Month: July 2021
BMI Differentially Moderates Heritability of THA and TKA for Osteoarthritis
Genetic susceptibility to orthopaedic conditions is of interest to clinicians and patients alike. While the link between genetics and certain pediatric conditions is known, studies
Co-author Anne R. Bass, MD discusses the new JBJS study “Periprosthetic Joint Infection Is Associated with an Increased Risk of Venous Thromboembolism Following Revision Total Knee
There have been 3 historic cycles of interest in surface replacement of the hip in the last 40 years. The second cycle occurred in the 1980s into the 1990s, when
All recipients of the JBJS Robert Bucholz Journal Club Grant are asked to complete an end-of-year survey that includes a question about how they used
In a study now reported in JBJS, Acuña et al. analyzed Medicare reimbursements associated with revision total hip arthroplasty (THA) procedures. After adjusting for inflation, they found that the mean
Every month, JBJS publishes a review of the most pertinent and impactful studies reported in the orthopaedic literature during the previous year in 14 subspecialties. Click here for a collection of all such OrthoBuzz specialty-update summaries. This
Changes in 24-Hour Physical Activity Patterns and Walking Gait Biomechanics After Primary Total Hip Arthroplasty
Together with improvements in self-reported pain and perceived physical function, patients had significantly improved gait function postoperatively. Read the full article here.
Minimally Invasive Hallux Valgus Correction: Promising Outcomes of Third-Generation Technique

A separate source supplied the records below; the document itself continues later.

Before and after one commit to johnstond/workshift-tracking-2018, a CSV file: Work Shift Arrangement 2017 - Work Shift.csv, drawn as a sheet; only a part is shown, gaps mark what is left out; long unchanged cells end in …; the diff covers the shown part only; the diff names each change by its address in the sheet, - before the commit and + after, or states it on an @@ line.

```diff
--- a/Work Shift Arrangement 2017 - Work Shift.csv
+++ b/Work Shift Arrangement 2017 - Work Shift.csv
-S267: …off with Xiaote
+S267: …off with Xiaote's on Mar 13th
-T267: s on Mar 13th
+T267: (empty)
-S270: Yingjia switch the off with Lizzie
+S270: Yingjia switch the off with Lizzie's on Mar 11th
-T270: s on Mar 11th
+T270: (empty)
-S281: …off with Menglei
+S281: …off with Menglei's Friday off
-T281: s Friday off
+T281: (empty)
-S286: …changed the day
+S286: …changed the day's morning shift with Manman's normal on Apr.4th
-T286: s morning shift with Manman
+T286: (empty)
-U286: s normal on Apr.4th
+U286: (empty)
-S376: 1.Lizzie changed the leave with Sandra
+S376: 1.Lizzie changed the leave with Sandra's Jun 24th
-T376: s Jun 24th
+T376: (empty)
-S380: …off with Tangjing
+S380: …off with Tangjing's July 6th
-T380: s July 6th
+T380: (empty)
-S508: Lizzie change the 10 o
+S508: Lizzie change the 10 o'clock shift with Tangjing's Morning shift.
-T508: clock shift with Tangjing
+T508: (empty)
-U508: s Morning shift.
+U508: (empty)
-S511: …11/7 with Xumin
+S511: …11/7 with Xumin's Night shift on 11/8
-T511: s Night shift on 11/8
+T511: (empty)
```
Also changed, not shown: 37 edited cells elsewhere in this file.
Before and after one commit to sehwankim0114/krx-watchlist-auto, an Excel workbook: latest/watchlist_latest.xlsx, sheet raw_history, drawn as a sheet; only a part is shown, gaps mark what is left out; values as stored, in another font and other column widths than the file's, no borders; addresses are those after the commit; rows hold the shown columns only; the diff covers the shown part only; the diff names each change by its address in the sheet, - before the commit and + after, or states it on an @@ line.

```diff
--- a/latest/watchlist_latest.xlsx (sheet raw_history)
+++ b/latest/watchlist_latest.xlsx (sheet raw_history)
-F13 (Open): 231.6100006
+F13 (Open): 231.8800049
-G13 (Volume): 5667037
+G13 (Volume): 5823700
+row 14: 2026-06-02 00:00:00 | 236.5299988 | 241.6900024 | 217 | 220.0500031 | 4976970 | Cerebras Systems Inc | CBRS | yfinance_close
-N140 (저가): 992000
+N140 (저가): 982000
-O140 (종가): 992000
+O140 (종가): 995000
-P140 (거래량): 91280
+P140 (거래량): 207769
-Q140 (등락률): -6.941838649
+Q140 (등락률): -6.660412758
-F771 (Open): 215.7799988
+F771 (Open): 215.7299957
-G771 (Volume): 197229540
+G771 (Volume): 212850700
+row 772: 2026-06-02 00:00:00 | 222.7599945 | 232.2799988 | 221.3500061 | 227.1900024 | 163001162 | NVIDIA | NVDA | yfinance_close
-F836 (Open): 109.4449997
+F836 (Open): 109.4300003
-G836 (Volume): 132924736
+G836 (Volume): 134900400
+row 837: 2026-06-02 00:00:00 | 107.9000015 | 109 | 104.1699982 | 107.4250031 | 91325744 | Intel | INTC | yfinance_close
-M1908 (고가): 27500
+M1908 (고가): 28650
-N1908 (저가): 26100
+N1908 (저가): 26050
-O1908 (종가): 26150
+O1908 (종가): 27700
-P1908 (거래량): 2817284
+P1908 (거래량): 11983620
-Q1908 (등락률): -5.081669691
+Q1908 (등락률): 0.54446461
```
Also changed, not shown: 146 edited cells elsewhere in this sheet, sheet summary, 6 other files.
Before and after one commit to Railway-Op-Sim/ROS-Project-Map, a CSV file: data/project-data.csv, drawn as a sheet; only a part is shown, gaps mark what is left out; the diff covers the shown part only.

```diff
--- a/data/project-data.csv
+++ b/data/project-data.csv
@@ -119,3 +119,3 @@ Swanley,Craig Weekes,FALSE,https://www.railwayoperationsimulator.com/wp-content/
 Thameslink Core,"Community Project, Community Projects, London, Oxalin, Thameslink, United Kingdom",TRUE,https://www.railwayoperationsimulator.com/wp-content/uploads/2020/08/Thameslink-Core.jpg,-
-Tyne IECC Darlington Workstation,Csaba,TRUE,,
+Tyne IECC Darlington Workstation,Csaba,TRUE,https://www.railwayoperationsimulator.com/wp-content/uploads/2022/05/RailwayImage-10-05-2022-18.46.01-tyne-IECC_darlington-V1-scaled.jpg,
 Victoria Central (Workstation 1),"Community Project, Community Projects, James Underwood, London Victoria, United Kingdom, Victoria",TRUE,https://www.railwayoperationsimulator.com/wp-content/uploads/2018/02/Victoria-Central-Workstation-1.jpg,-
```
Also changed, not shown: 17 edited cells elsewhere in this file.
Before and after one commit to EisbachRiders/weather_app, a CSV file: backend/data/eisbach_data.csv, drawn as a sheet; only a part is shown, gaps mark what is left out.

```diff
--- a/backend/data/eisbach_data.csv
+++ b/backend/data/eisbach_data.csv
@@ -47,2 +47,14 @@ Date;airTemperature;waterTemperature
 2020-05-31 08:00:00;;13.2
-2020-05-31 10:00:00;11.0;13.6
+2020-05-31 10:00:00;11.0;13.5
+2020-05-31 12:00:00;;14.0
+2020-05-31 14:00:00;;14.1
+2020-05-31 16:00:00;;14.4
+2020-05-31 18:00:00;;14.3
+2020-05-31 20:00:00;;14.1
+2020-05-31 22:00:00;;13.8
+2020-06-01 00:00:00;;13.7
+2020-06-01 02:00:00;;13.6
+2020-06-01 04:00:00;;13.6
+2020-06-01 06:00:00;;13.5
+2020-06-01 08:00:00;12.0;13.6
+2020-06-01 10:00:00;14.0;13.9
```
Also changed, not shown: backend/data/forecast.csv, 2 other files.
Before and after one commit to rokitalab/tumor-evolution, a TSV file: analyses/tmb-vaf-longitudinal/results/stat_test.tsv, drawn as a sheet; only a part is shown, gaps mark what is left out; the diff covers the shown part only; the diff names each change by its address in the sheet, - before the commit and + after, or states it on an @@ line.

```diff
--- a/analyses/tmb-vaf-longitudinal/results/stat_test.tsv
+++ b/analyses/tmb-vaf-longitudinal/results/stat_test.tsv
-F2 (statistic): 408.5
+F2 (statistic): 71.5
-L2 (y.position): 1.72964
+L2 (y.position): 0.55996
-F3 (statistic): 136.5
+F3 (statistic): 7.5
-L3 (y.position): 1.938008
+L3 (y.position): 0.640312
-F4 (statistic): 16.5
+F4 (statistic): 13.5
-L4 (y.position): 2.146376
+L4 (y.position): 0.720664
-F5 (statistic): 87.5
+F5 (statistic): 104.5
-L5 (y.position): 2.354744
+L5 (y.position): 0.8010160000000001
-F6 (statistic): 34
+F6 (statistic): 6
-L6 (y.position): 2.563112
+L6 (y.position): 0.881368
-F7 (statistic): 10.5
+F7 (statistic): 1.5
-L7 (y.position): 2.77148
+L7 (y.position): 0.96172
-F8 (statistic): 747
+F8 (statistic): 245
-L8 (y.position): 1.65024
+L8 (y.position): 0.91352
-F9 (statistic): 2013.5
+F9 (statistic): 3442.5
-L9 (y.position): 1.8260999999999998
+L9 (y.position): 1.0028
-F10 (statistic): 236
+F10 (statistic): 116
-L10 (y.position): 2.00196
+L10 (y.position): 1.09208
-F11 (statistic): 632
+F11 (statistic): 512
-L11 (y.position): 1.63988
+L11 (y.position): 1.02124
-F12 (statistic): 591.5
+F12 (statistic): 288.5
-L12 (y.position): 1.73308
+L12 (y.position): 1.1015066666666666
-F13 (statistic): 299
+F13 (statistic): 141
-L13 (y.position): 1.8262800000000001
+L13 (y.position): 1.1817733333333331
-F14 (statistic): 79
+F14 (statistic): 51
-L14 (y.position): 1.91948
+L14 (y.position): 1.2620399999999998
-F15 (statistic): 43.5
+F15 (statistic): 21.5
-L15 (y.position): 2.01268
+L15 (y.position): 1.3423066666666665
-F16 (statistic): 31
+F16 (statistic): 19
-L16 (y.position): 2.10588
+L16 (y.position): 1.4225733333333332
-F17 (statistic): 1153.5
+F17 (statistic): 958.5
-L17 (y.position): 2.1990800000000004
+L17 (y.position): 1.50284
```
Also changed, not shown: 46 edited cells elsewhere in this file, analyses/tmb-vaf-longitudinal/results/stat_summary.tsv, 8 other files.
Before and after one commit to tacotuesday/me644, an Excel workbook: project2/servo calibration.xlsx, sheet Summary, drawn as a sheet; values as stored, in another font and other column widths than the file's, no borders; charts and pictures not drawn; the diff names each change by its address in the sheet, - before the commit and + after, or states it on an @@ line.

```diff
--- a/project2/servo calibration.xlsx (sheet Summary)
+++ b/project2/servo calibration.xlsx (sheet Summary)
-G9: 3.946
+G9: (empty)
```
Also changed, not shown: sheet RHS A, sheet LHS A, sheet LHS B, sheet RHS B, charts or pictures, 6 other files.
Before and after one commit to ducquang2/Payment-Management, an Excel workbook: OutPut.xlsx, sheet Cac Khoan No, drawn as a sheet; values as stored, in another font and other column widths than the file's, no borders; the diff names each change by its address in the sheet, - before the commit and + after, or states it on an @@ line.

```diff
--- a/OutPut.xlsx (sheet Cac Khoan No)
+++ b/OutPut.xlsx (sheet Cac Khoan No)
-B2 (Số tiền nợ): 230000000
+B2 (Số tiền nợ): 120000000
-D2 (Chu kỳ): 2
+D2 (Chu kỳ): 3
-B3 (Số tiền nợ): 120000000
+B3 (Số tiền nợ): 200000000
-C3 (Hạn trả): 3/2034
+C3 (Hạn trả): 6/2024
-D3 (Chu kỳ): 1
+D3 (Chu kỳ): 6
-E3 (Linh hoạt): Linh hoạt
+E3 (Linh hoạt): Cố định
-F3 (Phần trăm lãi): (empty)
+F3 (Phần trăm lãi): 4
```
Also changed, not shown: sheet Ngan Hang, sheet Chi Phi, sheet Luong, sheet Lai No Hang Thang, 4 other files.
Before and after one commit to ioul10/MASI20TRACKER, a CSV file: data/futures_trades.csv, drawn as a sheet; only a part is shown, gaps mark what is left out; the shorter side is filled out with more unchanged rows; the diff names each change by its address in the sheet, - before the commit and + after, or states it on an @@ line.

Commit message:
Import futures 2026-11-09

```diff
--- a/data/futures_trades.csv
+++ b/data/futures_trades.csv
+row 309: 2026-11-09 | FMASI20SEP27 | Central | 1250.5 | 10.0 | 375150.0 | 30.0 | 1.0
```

The field of orthopaedics continually seeks to improve our ability to help patients return to optimal function as quickly and efficiently as possible. New surgical techniques aimed at better outcomes, faster recovery, and smaller (and hopefully less painful) scars are regularly being developed and evaluated.
After nearly 2 decades, the orthopaedic community has made a good start on assuming our responsibility in the diagnosis of osteoporosis after a patient’s initial low-energy fracture. We are seeing a positive impact from programs such as the American Orthopaedic Association’s “Own the Bone” initiative as well